  • Manuvir Das: Introducing Windows Azure

    I really like how microsoft is setting up this Azure enviroment, where every application is compleatly scallable, and protected from any kind of hardware errors.  What I would like to see though is an extention of the "developer" version of azure (the one used by visual studio), so that we can take azure applications, and run them on our machines using our bandwith.  It would be a more "advanced" version as it requires a bit more provisioning, but it would all compleatly scallability from one single computer (like the developer version of azure that already exists), to an intranet behind a company firewall, and then out on the web hosted by someone like microsoft. 

    There are several reasons for this "corporate" version of azure.  I know that you guys pay tons of money for your hardware and bandwith, and that cost will have to be passed on to us companies creating these services, while I can get much cheaper hardware and bandwith if i dont care as much about 24/7 service (not to mention all the support staff that you guys must have for this).  The second reason is that not all data can be stored out on the cloud.  Especialy very sensative data (credit card #'s, social security #'s, medical records, etc), where it just cant (for reasons of regulations or buiesness reasons) be hosted by someone else.

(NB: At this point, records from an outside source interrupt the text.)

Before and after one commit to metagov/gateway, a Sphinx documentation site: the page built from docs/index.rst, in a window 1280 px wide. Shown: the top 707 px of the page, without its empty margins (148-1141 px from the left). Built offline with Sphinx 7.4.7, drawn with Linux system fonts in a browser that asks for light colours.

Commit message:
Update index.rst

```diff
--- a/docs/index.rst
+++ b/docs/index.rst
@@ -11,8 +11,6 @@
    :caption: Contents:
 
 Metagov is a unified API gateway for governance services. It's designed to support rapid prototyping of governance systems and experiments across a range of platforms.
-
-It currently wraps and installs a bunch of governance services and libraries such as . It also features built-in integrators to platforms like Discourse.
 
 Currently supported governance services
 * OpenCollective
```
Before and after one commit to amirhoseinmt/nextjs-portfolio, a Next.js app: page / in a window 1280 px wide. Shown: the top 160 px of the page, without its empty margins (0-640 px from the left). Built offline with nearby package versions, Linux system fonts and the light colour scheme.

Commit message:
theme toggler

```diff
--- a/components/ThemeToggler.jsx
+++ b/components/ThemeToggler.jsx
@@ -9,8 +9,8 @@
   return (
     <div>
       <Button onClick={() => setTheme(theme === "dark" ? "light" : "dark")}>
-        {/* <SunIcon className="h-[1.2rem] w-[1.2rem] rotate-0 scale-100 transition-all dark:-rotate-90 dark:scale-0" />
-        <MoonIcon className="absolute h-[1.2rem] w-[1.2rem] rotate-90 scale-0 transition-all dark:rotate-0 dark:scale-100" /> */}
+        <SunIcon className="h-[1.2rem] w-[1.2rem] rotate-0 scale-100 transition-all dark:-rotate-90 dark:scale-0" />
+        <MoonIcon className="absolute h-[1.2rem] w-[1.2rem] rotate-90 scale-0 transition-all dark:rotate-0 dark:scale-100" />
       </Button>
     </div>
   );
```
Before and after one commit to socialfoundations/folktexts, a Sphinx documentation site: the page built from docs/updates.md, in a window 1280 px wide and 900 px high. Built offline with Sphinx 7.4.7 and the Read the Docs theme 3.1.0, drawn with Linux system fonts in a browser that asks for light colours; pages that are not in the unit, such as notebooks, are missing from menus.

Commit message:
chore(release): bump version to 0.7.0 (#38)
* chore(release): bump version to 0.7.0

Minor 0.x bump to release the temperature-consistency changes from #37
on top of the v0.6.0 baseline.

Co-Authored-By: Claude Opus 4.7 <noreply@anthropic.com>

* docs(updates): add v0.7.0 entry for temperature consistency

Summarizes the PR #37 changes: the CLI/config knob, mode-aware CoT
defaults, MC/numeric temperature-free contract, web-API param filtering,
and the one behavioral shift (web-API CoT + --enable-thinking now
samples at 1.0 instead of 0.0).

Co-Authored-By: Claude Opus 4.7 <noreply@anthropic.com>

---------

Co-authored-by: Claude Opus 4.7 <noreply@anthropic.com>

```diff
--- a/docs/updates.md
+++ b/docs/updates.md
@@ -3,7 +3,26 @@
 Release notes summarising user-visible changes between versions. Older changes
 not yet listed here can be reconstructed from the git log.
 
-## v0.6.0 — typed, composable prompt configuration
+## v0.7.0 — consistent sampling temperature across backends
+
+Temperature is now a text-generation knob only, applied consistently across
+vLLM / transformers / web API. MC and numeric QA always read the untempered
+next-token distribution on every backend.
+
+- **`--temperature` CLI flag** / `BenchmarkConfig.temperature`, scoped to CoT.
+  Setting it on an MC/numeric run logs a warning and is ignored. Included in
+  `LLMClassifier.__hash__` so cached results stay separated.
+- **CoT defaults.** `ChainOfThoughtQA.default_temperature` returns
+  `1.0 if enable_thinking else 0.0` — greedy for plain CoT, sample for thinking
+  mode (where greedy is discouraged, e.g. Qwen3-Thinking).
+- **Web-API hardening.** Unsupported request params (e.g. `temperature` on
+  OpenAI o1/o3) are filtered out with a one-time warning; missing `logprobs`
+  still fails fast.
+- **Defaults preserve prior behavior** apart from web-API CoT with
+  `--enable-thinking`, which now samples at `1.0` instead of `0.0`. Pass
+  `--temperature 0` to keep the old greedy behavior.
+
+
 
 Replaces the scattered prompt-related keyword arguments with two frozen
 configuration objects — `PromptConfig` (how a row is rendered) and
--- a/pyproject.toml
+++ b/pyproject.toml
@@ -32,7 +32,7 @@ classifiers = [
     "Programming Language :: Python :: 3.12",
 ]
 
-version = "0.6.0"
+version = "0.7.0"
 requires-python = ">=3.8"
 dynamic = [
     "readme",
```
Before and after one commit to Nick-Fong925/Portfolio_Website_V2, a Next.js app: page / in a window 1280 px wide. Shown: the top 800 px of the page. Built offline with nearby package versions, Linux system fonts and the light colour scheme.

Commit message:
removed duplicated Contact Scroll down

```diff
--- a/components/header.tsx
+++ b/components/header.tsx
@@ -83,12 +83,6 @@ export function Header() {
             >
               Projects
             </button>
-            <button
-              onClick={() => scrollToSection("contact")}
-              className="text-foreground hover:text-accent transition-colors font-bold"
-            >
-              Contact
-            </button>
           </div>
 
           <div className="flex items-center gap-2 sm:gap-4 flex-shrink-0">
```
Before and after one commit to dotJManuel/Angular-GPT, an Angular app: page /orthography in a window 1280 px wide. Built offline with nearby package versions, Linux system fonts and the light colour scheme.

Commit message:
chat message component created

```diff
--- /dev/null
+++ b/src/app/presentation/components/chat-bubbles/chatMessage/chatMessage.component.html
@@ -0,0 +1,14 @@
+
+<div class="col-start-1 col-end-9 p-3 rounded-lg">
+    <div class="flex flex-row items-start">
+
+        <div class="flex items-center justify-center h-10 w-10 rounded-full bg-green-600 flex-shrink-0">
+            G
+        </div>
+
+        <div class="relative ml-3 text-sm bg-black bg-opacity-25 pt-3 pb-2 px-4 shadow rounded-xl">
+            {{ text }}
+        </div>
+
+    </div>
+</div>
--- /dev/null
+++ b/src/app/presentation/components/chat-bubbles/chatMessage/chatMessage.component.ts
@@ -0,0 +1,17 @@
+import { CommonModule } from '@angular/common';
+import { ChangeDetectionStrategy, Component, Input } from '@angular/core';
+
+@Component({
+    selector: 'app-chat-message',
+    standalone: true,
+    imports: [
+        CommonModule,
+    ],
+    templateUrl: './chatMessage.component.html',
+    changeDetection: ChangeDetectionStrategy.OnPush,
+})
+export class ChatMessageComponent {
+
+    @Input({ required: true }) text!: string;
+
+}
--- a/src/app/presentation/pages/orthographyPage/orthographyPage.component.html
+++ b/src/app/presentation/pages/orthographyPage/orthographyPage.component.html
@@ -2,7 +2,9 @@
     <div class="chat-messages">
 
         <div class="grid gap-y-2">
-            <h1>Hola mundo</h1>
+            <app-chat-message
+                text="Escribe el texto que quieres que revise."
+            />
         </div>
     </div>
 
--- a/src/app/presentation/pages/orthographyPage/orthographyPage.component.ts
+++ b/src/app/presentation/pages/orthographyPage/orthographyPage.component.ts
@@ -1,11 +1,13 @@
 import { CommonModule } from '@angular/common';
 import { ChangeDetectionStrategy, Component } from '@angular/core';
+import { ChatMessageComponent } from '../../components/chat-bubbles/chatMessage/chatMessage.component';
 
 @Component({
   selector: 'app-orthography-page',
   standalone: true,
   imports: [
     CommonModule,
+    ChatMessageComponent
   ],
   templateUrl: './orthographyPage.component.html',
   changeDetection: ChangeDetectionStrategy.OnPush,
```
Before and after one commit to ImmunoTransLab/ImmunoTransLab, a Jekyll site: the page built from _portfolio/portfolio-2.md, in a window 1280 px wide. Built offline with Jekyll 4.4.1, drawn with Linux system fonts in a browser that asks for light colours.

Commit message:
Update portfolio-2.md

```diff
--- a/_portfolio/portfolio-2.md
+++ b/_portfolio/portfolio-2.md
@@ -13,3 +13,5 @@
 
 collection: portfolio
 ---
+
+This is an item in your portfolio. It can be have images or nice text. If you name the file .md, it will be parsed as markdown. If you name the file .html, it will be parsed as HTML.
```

    I dont care if azure takes over all the machines (ie no other OS running), and I would expect to pay a per machine (or cpu/core) cost (as well as a per machine cost for each of the machines that can use the extra services like sql services).  But having a uniform way of provisioning a group of 10-100 servers, along with automatic duplication and failover on my own servers would be really nice.